- Speed Up Construction: Current construction procurement processes drive delays and increase project costs. The Governor’s proposals include methods to offer a streamlined process for project delivery to reduce project timeframes and costs.
- Expedite Court Review: Legal challenges often tie up projects even after they’ve successfully gone through environmental review. These proposals would authorize expedited judicial review to avoid long delays on the back end and advance projects without reducing the environmental and government transparency benefits of CEQA.
- Streamline Permitting: Makes various changes to California law to accelerate permitting for certain projects, reducing delays and project costs.
- Address cumbersome CEQA processes across the board: Streamlines procedures around document retention and review.
- Maximize Federal Dollars: Establish a Green Bank Financing Program within the Climate Catalyst Fund so that the state can leverage federal dollars for climate projects that cut pollution, with an emphasis on projects that benefit low-income and disadvantaged communities.
Lead Cal/OSHA proposes reducing the Permissible Exposure Limit (PEL) from 50 micrograms to 10 micrograms per cubic meter of air and the Action Level (AL) from 30 micrograms to 2 micrograms per cubic meter of air. These proposed levels would impose significant burdens on the entire construction industry in California, most notably mid and small contracting businesses.
Workplace Violence Reduction Act Cal/OSHA has a workplace violence regulation for healthcare and is presently developing a workplace violence regulation for all industries – with multiple published draft texts and years of work already completed. The United Food and Commercial Workers (UFCW) is not satisfied and persuaded Senator Cortese to introduce SB 553 to impose rules stronger than those that apply to hospitals to all businesses with more than one employee.
Workforce Housing The State Building and Construction Trades Council has sponsored SB 584, which requires a PLA to build “Laborforce housing," defined as public housing with a mixture of household income ranges at or below moderate income. It would be paid for by a new 15% fee collected from transient occupancy residential property owners - like Airbnb owners.

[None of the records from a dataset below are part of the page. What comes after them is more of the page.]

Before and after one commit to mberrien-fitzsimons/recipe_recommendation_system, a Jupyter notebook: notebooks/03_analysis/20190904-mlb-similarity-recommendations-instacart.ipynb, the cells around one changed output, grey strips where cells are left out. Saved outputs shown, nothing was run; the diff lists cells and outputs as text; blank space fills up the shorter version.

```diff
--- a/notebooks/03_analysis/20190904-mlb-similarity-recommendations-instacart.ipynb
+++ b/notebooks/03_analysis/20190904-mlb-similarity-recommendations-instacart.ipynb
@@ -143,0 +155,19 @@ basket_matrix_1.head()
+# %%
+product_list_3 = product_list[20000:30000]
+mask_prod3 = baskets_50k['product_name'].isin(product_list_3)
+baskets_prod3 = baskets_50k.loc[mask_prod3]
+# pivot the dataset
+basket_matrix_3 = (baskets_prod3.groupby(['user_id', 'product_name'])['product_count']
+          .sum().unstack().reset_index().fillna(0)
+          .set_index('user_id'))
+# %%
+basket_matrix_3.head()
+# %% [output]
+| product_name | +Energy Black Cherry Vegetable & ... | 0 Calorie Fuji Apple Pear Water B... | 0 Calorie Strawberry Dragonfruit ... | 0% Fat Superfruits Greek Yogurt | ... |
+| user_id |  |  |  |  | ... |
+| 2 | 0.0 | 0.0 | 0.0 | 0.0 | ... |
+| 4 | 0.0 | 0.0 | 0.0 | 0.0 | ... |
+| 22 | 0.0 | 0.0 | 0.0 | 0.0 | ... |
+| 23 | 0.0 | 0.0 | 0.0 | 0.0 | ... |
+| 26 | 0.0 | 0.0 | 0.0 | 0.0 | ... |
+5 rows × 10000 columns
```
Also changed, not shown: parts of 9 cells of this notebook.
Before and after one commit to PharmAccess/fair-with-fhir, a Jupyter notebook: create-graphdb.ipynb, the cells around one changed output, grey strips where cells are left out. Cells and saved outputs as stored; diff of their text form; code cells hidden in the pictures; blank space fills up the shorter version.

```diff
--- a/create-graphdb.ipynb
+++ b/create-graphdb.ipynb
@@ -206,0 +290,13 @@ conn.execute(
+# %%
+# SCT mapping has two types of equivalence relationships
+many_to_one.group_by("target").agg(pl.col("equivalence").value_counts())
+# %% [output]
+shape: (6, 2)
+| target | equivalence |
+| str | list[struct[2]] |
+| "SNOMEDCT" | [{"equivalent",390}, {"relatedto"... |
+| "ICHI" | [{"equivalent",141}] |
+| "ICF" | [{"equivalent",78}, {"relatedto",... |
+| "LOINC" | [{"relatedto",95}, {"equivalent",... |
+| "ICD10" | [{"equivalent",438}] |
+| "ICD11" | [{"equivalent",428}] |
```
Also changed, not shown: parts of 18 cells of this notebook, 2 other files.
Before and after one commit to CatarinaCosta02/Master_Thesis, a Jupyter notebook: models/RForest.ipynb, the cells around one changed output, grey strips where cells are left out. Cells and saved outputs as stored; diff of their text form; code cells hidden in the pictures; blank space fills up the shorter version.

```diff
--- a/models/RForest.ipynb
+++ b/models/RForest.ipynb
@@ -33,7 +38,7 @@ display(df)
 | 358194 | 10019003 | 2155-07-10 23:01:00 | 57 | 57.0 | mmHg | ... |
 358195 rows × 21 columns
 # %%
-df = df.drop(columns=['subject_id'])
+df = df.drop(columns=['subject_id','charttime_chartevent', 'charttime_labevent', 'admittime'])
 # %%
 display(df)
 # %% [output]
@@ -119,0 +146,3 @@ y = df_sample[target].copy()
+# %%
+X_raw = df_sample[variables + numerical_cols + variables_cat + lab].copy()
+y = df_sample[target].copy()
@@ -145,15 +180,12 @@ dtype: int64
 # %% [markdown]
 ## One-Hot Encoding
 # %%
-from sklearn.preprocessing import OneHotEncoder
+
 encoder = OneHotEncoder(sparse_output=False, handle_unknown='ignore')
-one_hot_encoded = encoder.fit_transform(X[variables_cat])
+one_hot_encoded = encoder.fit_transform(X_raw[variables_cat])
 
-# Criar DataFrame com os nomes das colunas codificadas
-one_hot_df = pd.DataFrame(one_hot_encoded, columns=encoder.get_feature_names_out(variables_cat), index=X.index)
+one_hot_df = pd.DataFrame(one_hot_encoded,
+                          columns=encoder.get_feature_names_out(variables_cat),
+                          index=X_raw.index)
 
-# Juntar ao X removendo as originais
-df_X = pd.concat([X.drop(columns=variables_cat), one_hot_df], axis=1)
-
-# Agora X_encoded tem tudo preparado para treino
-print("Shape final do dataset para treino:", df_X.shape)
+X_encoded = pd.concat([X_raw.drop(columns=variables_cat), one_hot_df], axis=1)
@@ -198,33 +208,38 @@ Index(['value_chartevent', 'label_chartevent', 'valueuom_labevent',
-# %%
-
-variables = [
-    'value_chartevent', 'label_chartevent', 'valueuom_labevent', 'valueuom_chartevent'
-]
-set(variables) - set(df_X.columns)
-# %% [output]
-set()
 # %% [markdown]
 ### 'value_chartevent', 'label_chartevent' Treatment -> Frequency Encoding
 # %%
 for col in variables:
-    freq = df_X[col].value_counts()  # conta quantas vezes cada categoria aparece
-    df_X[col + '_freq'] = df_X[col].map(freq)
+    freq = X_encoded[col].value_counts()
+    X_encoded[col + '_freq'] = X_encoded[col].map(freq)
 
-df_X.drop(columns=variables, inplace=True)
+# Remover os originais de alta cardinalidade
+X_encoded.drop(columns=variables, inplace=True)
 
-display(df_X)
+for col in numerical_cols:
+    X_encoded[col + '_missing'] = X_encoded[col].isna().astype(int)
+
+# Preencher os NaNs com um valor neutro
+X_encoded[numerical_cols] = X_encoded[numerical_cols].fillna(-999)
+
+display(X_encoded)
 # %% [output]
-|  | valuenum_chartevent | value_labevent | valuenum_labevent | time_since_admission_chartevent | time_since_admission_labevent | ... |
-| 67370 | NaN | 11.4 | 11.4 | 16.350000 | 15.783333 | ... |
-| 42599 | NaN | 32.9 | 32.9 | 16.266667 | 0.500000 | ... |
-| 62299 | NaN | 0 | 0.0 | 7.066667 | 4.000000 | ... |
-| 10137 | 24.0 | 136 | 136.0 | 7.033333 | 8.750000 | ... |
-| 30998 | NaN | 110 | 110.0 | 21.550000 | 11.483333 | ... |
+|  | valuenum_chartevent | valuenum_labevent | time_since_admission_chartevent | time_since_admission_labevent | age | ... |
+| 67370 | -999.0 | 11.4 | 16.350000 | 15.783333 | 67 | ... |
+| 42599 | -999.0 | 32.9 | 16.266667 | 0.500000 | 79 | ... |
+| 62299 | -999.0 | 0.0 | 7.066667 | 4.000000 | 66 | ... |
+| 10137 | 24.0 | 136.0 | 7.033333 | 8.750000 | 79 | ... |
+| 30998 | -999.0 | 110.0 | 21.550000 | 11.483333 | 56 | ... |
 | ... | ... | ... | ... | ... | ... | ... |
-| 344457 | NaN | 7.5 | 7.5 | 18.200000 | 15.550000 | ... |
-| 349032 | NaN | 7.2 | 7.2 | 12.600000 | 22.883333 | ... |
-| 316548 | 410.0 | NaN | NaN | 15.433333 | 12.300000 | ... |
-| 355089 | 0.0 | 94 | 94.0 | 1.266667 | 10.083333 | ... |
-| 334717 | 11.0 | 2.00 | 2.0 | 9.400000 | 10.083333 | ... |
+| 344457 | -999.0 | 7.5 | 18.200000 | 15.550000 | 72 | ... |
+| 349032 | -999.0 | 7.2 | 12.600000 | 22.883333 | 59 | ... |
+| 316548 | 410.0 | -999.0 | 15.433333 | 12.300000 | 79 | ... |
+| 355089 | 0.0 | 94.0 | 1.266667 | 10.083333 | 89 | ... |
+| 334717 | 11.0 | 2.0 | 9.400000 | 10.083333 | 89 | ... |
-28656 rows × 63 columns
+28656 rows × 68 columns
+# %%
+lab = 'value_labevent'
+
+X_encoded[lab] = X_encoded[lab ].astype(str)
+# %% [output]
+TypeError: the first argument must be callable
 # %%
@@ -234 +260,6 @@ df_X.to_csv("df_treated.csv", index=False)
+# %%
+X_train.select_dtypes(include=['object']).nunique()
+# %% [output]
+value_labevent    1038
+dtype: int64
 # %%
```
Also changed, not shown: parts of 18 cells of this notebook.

The housing would be built by public agencies.
Workers Compensation AB 336, an Iron Workers-sponsored bill, will require a contractor who has on file with the CSLB a current and valid Certificate of Workers’ Compensation Insurance or Certification of Self-Insurance or is required to provide those certificates to certify on the license renewal form the workers’ compensation classification codes endorsed on the licensee’s policy. The author, sponsor, and supporters of this bill contend that unscrupulous contractors do not purchase the appropriate workers' compensation policies for their work. Although workers’ compensation insurance is a condition for licensure for those contractors who have employees —and soon to be all contractors regardless of the number of employees — CSLB is not responsible for enforcing the state’s labor laws and therefore does not verify that contractors have an appropriate workers’ compensation insurance policy for the work that their employees do. Consequently, this bill is unlikely to affect enforcement. Any reduction in insurance fraud will likely be contingent upon any deterrent effect created by this bill. Although this bill would make licensees’ workers’ compensation insurance classification codes available to consumers by posting them online, this additional information is not likely to be helpful to the average consumer with limited knowledge of the construction industry, workers’ compensation insurance, or industry-specific classification codes.